Having been raised with the notion that prayer was essentially a “crock of shit”, I’ve had to rewire my rational mind in order to begin to flirt with such a timeless yet senseless endeavor. Or at least that’s how I’ve perceived it. To my rational mind, prayer seems senseless. Who am I speaking to? What results am I expecting? What function does this serve? How does it work?
My friend Eve, a fiercely intelligent and unpretentiously spiritual woman who was also raised by atheist Jewish liberals with an aversion to superstition, reflected, “Prayer is adding my voice to the forces that shape reality. All mystical traditions agree that the universe was born of sound. There is a liminal space between what is possible and what transpires, and I pray so that my voice can reverberate in that space, and thus in my lived reality.”
Eve’s discussion of liminality reminds me of Rebecca Solnit’s rationalization of hope born from uncertainty: we cannot predict the future, and in the space of uncertainty, we have room to act. Blind optimism and resigned cynicism both excuse inaction. Hope is an invitation to act in service of the reality we are hoping for.

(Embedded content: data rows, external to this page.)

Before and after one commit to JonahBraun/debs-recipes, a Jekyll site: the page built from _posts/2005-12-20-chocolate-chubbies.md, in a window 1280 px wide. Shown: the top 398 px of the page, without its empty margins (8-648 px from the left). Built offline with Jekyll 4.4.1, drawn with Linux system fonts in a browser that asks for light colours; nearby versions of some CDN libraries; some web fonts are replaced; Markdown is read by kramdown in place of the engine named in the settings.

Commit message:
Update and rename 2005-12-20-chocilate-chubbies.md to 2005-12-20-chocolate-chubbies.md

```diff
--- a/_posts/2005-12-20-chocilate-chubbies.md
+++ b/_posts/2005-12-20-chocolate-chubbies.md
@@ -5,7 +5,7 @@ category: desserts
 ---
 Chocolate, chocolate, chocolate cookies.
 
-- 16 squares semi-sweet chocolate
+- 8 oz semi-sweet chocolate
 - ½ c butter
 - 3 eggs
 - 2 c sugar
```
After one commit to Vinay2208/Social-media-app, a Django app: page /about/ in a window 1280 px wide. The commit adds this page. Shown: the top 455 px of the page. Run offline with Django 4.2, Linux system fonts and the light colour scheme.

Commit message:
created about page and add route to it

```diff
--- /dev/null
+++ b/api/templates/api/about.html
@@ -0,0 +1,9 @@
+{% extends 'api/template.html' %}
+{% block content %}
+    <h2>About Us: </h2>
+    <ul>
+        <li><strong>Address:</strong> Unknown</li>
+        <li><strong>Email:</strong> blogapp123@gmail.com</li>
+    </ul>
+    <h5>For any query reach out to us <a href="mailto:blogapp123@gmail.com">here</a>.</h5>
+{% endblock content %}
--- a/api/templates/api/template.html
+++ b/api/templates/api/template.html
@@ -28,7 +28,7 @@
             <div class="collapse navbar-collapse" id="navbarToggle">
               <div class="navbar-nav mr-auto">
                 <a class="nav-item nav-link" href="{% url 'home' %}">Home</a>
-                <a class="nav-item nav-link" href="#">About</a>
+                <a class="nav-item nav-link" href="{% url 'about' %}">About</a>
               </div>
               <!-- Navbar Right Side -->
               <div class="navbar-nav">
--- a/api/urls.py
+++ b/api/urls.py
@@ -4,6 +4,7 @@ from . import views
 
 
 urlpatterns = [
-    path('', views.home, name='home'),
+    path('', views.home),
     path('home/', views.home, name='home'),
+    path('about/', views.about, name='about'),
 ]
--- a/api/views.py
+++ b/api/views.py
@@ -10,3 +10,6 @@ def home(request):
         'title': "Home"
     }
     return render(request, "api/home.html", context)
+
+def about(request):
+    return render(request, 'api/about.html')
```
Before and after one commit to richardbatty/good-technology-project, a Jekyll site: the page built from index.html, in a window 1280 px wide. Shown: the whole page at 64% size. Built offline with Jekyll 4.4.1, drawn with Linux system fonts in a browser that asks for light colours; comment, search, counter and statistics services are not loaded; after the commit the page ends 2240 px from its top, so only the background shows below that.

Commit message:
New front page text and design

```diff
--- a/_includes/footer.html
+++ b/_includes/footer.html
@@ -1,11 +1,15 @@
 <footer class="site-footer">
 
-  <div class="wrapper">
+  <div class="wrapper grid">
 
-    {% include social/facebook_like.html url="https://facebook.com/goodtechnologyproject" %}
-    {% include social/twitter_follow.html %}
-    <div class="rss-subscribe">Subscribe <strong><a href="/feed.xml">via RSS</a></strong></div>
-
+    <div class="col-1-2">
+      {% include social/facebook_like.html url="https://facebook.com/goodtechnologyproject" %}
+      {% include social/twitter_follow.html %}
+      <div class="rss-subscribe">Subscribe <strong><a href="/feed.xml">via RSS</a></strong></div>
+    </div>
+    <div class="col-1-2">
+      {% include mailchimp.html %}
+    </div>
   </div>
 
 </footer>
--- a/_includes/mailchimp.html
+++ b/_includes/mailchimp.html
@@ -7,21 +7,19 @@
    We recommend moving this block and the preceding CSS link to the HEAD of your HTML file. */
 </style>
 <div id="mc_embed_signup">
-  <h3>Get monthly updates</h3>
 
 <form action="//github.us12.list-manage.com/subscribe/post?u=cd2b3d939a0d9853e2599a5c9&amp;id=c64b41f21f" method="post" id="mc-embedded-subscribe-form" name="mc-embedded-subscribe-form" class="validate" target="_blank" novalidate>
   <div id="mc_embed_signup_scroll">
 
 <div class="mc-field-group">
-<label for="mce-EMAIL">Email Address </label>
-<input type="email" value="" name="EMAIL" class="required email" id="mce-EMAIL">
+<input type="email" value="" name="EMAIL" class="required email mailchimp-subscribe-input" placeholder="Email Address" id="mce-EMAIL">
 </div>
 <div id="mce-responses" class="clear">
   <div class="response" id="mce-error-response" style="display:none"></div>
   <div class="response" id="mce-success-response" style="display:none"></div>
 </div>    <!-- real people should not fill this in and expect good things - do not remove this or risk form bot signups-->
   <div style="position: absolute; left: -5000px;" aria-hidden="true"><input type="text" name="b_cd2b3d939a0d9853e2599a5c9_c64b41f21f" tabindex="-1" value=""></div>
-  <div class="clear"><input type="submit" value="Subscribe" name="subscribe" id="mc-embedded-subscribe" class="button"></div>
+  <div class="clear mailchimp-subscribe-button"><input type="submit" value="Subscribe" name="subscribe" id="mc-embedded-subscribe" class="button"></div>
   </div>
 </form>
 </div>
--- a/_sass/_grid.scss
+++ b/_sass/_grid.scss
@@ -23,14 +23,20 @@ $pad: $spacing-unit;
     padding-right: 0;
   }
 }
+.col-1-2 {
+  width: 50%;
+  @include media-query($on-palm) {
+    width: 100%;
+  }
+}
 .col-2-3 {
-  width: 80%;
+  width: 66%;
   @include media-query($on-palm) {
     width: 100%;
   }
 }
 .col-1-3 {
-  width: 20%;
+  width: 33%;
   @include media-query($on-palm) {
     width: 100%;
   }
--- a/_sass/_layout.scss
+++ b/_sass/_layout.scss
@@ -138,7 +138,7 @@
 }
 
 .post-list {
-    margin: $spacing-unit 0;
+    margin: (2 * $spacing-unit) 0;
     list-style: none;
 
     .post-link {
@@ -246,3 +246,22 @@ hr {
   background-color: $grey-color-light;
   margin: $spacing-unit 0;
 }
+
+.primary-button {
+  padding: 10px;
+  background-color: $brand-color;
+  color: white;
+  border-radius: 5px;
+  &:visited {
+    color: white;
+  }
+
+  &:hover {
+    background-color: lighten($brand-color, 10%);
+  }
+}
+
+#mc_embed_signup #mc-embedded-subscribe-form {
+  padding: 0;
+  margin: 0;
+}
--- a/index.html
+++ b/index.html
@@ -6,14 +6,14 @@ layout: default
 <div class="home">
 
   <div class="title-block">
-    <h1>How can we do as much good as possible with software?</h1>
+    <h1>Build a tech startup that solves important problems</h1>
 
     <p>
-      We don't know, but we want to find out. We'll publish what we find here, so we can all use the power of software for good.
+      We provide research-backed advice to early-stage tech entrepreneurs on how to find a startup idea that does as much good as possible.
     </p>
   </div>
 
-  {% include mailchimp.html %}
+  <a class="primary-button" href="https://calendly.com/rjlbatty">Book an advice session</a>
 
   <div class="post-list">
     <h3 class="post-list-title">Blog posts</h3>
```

Prayer is similar. By stating—out loud—our deepest longing and desires, we create a forcefield of accountability. It has been stated, it has been put into motion. Now we must do our part. In a mystical sense, our voice has been added to the liminal space between what is and what can be, altering the vibrations of reality at the subtlest level. In a not so mystical sense, prayer transforms behavior, demanding that we meet it halfway by aligning our thoughts, words, and actions with the prayer itself.
Prayer is invocation. By reciting the reality we wish to inhabit, we do our part to bring it into being.
As a spiritual technology, prayer focuses our being, sharpens our intention, channels our energy on a cellular, acoustic, vibratory, psychological, mythopoetic, erotic, conscious, subconscious, unconscious, superconscious, cosmoconscious level.
Prayer is paradoxical. By adding our voice to the chorus of liminality, we feel some semblance of control, but prayer is also an act of submission—we toss our agency into the universe in the hope that it might be returned to us fortified, like a boomerang, bathed in the primordial smegma of the very cosmos before which we kneel. There is freedom in this submission—we give back the crushing weight of our illusory autonomy and enter into reciprocity with the universe.
Prayer is hypnosis.
Prayer is gratitude.
Prayer is devotion.
Prayer is communion with the wisdom of our higher selves.
Prayer, ultimately, is humility. It is an acknowledgment of the limits of our control, of our profound dependence on forces largely imperceptible to us, of our interconnectivity, of the great mystery that eludes comprehension. It's a technology of engagement, hope, and alignment.
Considered in this way, the mechanism of prayer doesn’t seem so mystical after all.